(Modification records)
* * * * * * * * *
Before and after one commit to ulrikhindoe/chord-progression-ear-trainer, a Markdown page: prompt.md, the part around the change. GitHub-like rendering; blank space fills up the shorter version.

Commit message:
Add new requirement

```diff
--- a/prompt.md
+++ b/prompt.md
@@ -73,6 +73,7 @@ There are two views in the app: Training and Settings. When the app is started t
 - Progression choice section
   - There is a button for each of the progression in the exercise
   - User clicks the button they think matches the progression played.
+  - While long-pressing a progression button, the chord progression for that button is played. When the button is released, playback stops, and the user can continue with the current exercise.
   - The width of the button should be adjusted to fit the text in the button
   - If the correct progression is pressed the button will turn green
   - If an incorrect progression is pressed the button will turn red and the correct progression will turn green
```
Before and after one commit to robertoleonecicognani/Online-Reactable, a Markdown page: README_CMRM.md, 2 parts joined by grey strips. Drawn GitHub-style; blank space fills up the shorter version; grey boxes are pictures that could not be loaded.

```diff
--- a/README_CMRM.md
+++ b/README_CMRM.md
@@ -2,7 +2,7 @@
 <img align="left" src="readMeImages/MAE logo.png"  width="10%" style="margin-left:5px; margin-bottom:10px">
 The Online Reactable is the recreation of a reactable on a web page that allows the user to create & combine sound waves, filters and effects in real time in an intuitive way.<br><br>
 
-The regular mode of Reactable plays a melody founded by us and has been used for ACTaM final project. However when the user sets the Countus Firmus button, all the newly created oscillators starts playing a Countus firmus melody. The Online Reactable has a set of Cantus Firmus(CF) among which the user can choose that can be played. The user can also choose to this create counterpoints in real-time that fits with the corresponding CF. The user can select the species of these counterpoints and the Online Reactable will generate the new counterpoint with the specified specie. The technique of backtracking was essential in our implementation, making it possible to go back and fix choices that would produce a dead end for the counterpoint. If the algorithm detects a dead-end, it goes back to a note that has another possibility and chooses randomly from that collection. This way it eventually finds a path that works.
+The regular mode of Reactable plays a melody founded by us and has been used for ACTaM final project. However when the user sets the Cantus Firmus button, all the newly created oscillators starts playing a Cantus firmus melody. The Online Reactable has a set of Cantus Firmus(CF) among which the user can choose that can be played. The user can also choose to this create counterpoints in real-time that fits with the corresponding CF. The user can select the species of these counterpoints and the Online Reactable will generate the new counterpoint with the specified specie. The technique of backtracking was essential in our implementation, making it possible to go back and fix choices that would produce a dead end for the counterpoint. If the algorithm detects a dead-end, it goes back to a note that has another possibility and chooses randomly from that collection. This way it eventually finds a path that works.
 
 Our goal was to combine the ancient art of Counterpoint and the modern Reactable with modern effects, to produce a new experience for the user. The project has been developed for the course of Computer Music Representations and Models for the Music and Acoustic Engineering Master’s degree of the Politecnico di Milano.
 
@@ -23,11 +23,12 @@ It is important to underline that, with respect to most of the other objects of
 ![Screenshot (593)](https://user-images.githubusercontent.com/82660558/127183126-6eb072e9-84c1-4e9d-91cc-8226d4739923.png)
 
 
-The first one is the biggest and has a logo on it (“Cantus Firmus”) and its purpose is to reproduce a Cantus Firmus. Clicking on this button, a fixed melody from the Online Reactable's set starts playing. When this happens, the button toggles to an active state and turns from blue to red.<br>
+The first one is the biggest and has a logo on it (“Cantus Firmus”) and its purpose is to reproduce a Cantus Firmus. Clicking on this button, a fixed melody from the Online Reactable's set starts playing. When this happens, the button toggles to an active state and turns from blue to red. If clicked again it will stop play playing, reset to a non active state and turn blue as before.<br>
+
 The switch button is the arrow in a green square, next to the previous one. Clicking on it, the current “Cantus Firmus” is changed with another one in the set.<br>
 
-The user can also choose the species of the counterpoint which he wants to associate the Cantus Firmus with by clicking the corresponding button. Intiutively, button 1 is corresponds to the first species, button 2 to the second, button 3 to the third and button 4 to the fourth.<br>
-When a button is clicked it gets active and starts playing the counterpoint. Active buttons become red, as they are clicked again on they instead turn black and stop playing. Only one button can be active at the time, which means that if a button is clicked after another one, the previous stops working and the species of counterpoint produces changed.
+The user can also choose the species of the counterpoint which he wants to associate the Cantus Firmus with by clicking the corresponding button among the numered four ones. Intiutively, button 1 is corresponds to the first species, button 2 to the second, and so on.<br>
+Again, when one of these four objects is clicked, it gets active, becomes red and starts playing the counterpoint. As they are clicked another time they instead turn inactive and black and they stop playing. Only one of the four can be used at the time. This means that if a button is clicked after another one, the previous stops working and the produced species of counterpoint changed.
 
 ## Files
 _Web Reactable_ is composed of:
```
* * * * * * * * *
#### [Work task]
From the entries above, select each line containing the string "effects".

#### [Your response]
 The Online Reactable is the recreation of a reactable on a web page that allows the user to create & combine sound waves, filters and effects in real time in an intuitive way.<br><br>
 Our goal was to combine the ancient art of Counterpoint and the modern Reactable with modern effects, to produce a new experience for the user. The project has been developed for the course of Computer Music Representations and Models for the Music and Acoustic Engineering Master’s degree of the Politecnico di Milano.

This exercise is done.